What the task requires. Would you please return the lines of the material that contain the word "Plausible"?

Data shown.
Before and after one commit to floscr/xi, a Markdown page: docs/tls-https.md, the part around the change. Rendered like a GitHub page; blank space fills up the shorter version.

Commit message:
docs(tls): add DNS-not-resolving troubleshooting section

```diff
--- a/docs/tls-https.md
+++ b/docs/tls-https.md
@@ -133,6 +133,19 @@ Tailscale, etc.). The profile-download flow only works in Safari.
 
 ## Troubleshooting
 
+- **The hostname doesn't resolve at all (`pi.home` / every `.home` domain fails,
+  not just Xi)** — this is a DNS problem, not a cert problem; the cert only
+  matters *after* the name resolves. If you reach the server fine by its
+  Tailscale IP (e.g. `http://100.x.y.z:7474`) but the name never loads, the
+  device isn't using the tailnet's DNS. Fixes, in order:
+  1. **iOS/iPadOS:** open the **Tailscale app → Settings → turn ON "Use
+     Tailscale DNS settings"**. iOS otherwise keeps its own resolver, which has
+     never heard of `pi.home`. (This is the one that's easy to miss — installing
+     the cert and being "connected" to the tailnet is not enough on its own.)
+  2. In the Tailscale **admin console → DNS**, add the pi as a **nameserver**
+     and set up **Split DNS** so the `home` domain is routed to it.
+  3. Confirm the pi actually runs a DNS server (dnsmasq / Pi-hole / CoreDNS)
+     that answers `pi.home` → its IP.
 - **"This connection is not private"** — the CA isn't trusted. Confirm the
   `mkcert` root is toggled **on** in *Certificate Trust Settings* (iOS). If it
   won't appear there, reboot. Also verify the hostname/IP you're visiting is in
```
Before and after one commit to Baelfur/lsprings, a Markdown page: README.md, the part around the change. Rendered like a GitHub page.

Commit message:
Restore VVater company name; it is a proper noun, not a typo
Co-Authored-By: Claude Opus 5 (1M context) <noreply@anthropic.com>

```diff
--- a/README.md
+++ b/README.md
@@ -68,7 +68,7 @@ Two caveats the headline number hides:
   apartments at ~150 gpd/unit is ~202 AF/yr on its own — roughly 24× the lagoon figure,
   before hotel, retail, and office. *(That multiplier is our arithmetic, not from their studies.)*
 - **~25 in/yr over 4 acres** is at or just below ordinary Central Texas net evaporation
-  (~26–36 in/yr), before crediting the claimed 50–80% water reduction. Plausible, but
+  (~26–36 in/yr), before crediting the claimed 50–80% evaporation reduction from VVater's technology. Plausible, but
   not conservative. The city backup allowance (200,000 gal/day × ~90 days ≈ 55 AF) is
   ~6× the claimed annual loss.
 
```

Result for this exercise.
-  (~26–36 in/yr), before crediting the claimed 50–80% water reduction. Plausible, but
+  (~26–36 in/yr), before crediting the claimed 50–80% evaporation reduction from VVater's technology. Plausible, but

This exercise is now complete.